After scamping my idea out, I jumped into the the digital design quite quickly, as I was worried about time constraints given my ambitious project. The screens below show my intitial efforts. Although rough, it show the user journey, and could be tweaked into a more coherent design later.
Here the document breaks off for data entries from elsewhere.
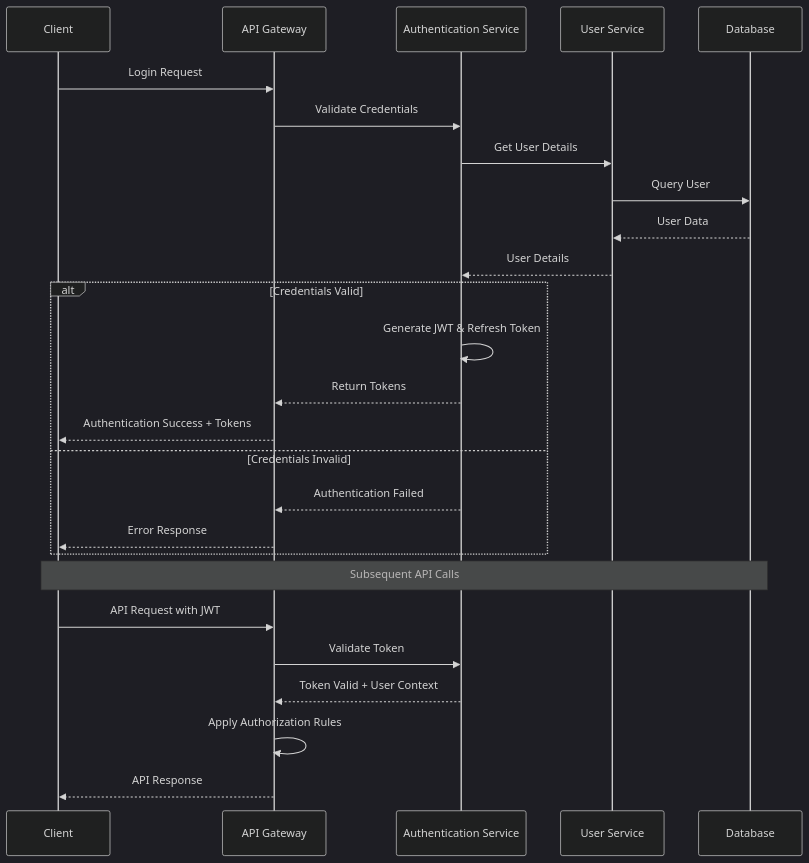
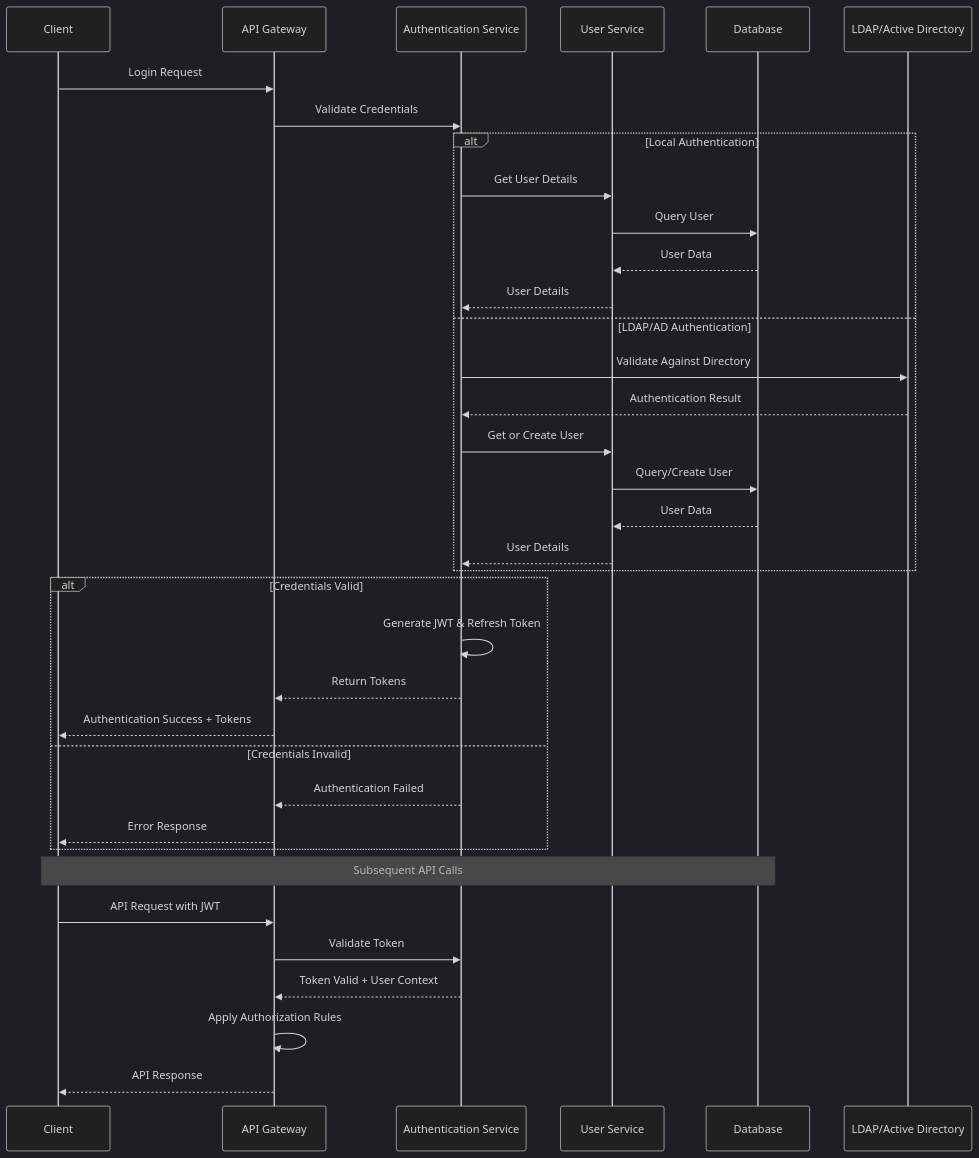
One commit to Broccode/acci_nest changed the fourth of 4 diagrams in .ai/arch.md. Above: the diagram before and after it, drawn with Mermaid (dark theme). The commit also changed other lines of this file and 1 other file, not shown here.

Commit message:
docs: add LDAP/Active Directory integration details to architecture document (2025-04-01)

````diff
--- a/.ai/arch.md
+++ b/.ai/arch.md
@@ -118,32 +119,43 @@
 ```mermaid
 sequenceDiagram
     participant Client
     participant API as API Gateway
     participant Auth as Authentication Service
     participant User as User Service
     participant DB as Database
+    participant Directory as LDAP/Active Directory
     
     Client->>API: Login Request
     API->>Auth: Validate Credentials
-    Auth->>User: Get User Details
-    User->>DB: Query User
-    DB-->>User: User Data
-    User-->>Auth: User Details
+    
+    alt Local Authentication
+        Auth->>User: Get User Details
+        User->>DB: Query User
+        DB-->>User: User Data
+        User-->>Auth: User Details
+    else LDAP/AD Authentication
+        Auth->>Directory: Validate Against Directory
+        Directory-->>Auth: Authentication Result
+        Auth->>User: Get or Create User
+        User->>DB: Query/Create User
+        DB-->>User: User Data
+        User-->>Auth: User Details
+    end
     
     alt Credentials Valid
         Auth->>Auth: Generate JWT & Refresh Token
         Auth-->>API: Return Tokens
         API-->>Client: Authentication Success + Tokens
     else Credentials Invalid
         Auth-->>API: Authentication Failed
         API-->>Client: Error Response
     end
     
     Note over Client,DB: Subsequent API Calls
     
     Client->>API: API Request with JWT
     API->>Auth: Validate Token
     Auth-->>API: Token Valid + User Context
     API->>API: Apply Authorization Rules
     API-->>Client: API Response
 ```
````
I became frustrated very quickly with my progress, so took to the web to gather more information after this process.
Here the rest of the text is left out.